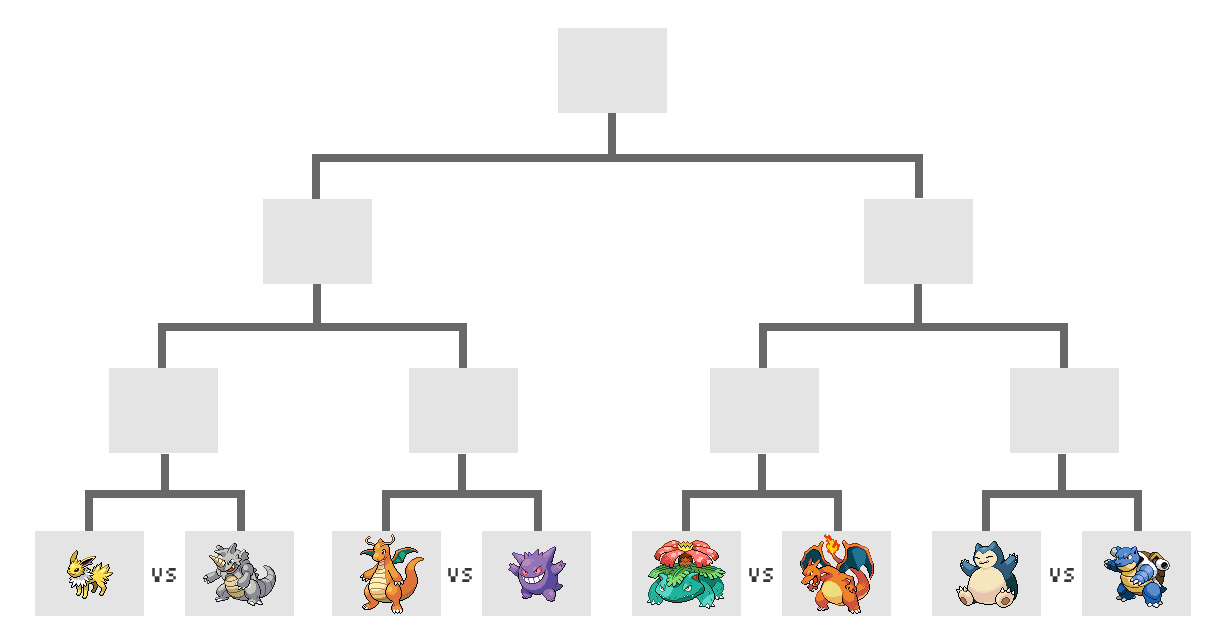
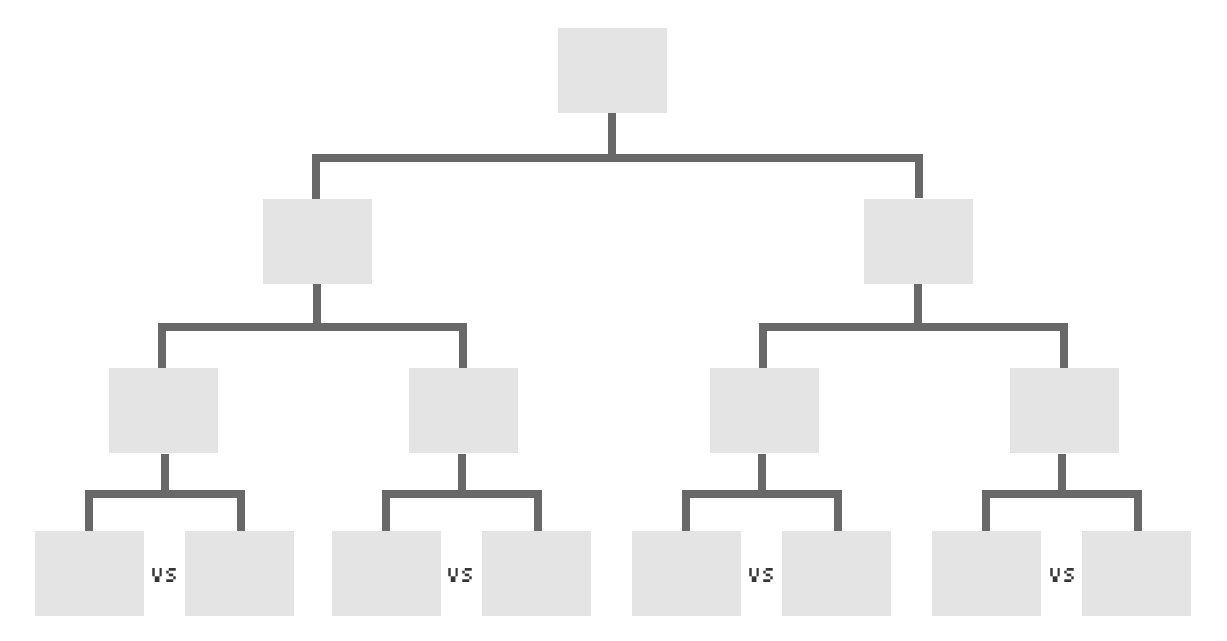
Ajout des images dans la pages de tournois pour le premier niveau

diff --git a/src/view/TournamentView.java b/src/view/TournamentView.java
@@ -3,6 +3,7 @@ package view;
 
 import java.awt.*;
 import javax.swing.*;
+import poketournament.*;
 
 /**
  * TournamentView
@@ -16,25 +17,52 @@ public class TournamentView extends JFrame {
     JButton b1;
     JLabel l1;
     
-    private Dimension[] boxes = new Dimension[15];
+    private Point[] boxes = new Point[15];
     
     public TournamentView() {
+        boxes[0] = new Point(45, 528);
+        boxes[1] = new Point(194, 528);
+        boxes[2] = new Point(343, 528);
+        boxes[3] = new Point(492, 528);
+        boxes[4] = new Point(641, 528);
+        boxes[5] = new Point(790, 528);
+        boxes[6] = new Point(939, 528);
+        boxes[7] = new Point(1093, 528);
+        boxes[8] = new Point(120, 365);
+        boxes[9] = new Point(418, 365);
+        boxes[10] = new Point(720, 365);
+        boxes[11] = new Point(1020, 365);
+        boxes[12] = new Point(272, 195);
+        boxes[13] = new Point(872, 195);
+        boxes[14] = new Point(568, 25);  
+        //JPanel mainPanel = new JPanel();
+        
        this.setDefaultCloseOperation(EXIT_ON_CLOSE);    
        setContentPane(new JLabel(new ImageIcon(getClass().getResource("/ressources/tournament.jpg"))));
        setLayout(null);
+       setTitle("Etat du tournois");
        setSize(1227, 641);
        setResizable(false);
        setVisible(true);
+       //this.add(mainPanel);
        
-       this.add(new JPanel(){
-           {
-               setBackground(Color.red);
-               setSize(90, 70);
-               setLocation(45, 525);
-           }
-       
-       });
-               
+       int i = 0;
+       for(final Point p : boxes){
+           
+           final Pokemon pokemon = Pokemon.pokemons.get(i);
+           this.add(new JPanel(){
+                {
+                    setSize(90, 70);
+                    setLocation(p);
+                    setOpaque(false);
+                    ImageIcon image = new ImageIcon(new ImageIcon(getClass().getResource(
+                            "/ressources/" + pokemon.getName() + ".png")).
+                            getImage().getScaledInstance(70, 70, Image.SCALE_SMOOTH));
+                    this.add(new JLabel(image));
+                }
+            });
+        i++; 
+       }
                
     }
    

diff --git a/src/poketournament/PokeTournament.java b/src/poketournament/PokeTournament.java
@@ -4,6 +4,7 @@
  */
 package poketournament;
 
+import java.util.Collections;
 import view.ChooseView;
 import view.TournamentView;
 
@@ -21,8 +22,15 @@ public class PokeTournament {
         new Pokemon("Florizarre",187,134,135,132); 
         new Pokemon("Tortank",186,135,152,130);
         new Pokemon("Dracaufeu",185,136,130,120);
+        new Pokemon("Ectoplasma",167,117,112,162); 
+        new Pokemon("Rhinoferoce",212,182,172,92);
+        new Pokemon("Voltali",172,117,112,182);
+        new Pokemon("Ronflex",267,162,117,82);
+        new Pokemon("Dracolosse",198,186,147,132);
+        
         
         new ChooseView();
+        Collections.shuffle(Pokemon.pokemons);
         
     }
 }

diff --git a/src/view/ChooseView.java b/src/view/ChooseView.java
@@ -53,6 +53,7 @@ public class ChooseView extends JFrame {
             JPanel panelChoose = new JPanel();
             panelChoose.setPreferredSize(new Dimension(300,150));
             panelChoose.setLayout(new GridLayout(1,2));
+            System.out.println(pokemon.getName());
             panelChoose.add(new JLabel(new ImageIcon(getClass().getResource(
                             PATH + pokemon.getName() + ".png"))));
             panelChoose.add(pokemonData);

Your assignment
Starting at the top of the listing above, reproduce each line up to and including the one with "image = new"; omit the pictures.

Task response
Ajout des images dans la pages de tournois pour le premier niveau

diff --git a/src/view/TournamentView.java b/src/view/TournamentView.java
@@ -3,6 +3,7 @@ package view;
 
 import java.awt.*;
 import javax.swing.*;
+import poketournament.*;
 
 /**
  * TournamentView
@@ -16,25 +17,52 @@ public class TournamentView extends JFrame {
     JButton b1;
     JLabel l1;
     
-    private Dimension[] boxes = new Dimension[15];
+    private Point[] boxes = new Point[15];
     
     public TournamentView() {
+        boxes[0] = new Point(45, 528);
+        boxes[1] = new Point(194, 528);
+        boxes[2] = new Point(343, 528);
+        boxes[3] = new Point(492, 528);
+        boxes[4] = new Point(641, 528);
+        boxes[5] = new Point(790, 528);
+        boxes[6] = new Point(939, 528);
+        boxes[7] = new Point(1093, 528);
+        boxes[8] = new Point(120, 365);
+        boxes[9] = new Point(418, 365);
+        boxes[10] = new Point(720, 365);
+        boxes[11] = new Point(1020, 365);
+        boxes[12] = new Point(272, 195);
+        boxes[13] = new Point(872, 195);
+        boxes[14] = new Point(568, 25);  
+        //JPanel mainPanel = new JPanel();
+        
        this.setDefaultCloseOperation(EXIT_ON_CLOSE);    
        setContentPane(new JLabel(new ImageIcon(getClass().getResource("/ressources/tournament.jpg"))));
        setLayout(null);
+       setTitle("Etat du tournois");
        setSize(1227, 641);
        setResizable(false);
        setVisible(true);
+       //this.add(mainPanel);
        
-       this.add(new JPanel(){
-           {
-               setBackground(Color.red);
-               setSize(90, 70);
-               setLocation(45, 525);
-           }
-       
-       });
-               
+       int i = 0;
+       for(final Point p : boxes){
+           
+           final Pokemon pokemon = Pokemon.pokemons.get(i);
+           this.add(new JPanel(){
+                {
+                    setSize(90, 70);
+                    setLocation(p);
+                    setOpaque(false);
+                    ImageIcon image = new ImageIcon(new ImageIcon(getClass().getResource(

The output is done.